It takes about fifteen minutes to convert the car from gasoline power to hydrogen power. While running on hydrogen, the engine power is only reduced by about fifteen percent.
This innovative car is currently on display at the Tampa Bay Automobile Museum.
The name Model A was first used by Ford in 1903 and also known as the Fordmobile. This was the first vehicle produced by the Ford Motor Company and its first owner was Dr. Ernst Pfenning of Chicago, Illinois who purchased the Model A on July 23, 1903. Production of the first generation Model A lasted from 1903 through 1905 with 1750 examples being produced.
Automobile production was new and experiments with design, techniques, and technology were still being experimented with. Many early producers of the automobile had been in either the coachbuilding business or the bicycle business. Upon the invention of the automobile, they switched to the production of horseless carriages.
Henry Ford had $28,000 in investment capital to begin his new business. Upon completion of his first motorcar, he had spent all but $223.65. The Model A's were available as either a two-seater runabout or a four-seater tonneau. A flat-2 engine was horizontally-mounted midship and capable of producing 8 horsepower.
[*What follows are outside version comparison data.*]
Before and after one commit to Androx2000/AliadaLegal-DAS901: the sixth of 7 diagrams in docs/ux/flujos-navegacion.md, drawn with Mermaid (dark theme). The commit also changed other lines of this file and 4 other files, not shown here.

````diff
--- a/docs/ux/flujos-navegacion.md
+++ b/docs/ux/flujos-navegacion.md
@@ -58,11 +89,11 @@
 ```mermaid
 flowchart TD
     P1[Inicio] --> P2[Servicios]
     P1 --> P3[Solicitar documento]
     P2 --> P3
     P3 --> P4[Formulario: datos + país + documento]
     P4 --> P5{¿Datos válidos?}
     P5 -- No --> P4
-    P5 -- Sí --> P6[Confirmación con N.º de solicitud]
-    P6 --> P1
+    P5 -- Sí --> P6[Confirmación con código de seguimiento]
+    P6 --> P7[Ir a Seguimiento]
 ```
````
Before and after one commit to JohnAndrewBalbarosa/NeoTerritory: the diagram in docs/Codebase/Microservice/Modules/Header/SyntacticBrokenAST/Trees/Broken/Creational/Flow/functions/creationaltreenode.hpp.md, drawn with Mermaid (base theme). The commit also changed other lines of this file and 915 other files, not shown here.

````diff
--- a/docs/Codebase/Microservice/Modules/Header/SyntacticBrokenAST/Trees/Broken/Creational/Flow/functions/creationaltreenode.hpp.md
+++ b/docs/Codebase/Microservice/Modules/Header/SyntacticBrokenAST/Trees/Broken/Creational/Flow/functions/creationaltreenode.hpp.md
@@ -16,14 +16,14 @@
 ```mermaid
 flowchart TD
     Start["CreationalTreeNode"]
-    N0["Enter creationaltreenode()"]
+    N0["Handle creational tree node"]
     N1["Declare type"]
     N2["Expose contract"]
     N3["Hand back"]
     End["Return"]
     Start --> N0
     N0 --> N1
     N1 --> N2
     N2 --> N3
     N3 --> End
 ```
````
A three-speed planetary transmission was matted to the engine. Dimensions and weight varied but the advertised top speed of the vehicle was about 45 miles per hour. The base price was $750 and was available with options such as a rear seat for $100. A rubber roof would set the buyer back an additional $30 while the leather roof was $50.
The Model A was replaced by a sequence of 'letter cars' until Ford produced the perfect combination of accordability and reliability with the Model T. It was mass produced and by 1914 the adaptation of the assembly line streamlined the process even further. By the 1920s, Ford had mobilized the United States with their customers wanting more and willing to pay more for it. Chevrolet's were becoming popular because they were similar to the Ford but offered a few extra amenities at a slightly higher but still reasonable price. Near the close of the 1920's and after sales began to slip, Ford realized that a replacement was needed.
So as production came to a close for the Model T, Henry Ford halted all production for six months to retool the equipment and prepare for the production of the Model A. The second generation of the Ford Model A began on October 20th, 1927. Sale of the Model A began on December 2nd, 1927 and was offered in four colors. The Model had been available in the United States only in black because it dried the fastest.
The public eagerly awaited the sale of the Model T's replacement and were not disappointed. It was a stylish and elegant vehicle, which had been designed by Henry Ford's son, Edsel. In comparison to its predecessor, it was more sophisticated and complex.
The cost of the second generation Model A, produced 24 years after the original Model A was sold for $365 less, with price ranging from $385 through $570. The car was powered by an L-head 4-cylinder engine with just over 200 cubic-inches in displacement. A three-speed sliding gear transmission with 1 reverse speed was used. Top speed was achieved a little over sixty-miles per hour with the average fuel mileage being rather exceptional at over 40 MPG.
Just like the Model T, the Model A was available in multiple configurations such as the top of the line Fordor in either 2 or 3 window, Victoria, Station Wagon, Truck, Town Car, Convertible Cabriolet, Phaeton, Business Coupe, Sport Coupe, Roadster Coupe, and Coupe to name a few.
During the production lifespan of the Model A, lasting until August 31, 1931, Ford produced 4,320,446 Model A's. It was replaced by the Model B. By Daniel Vaughan | Mar 2006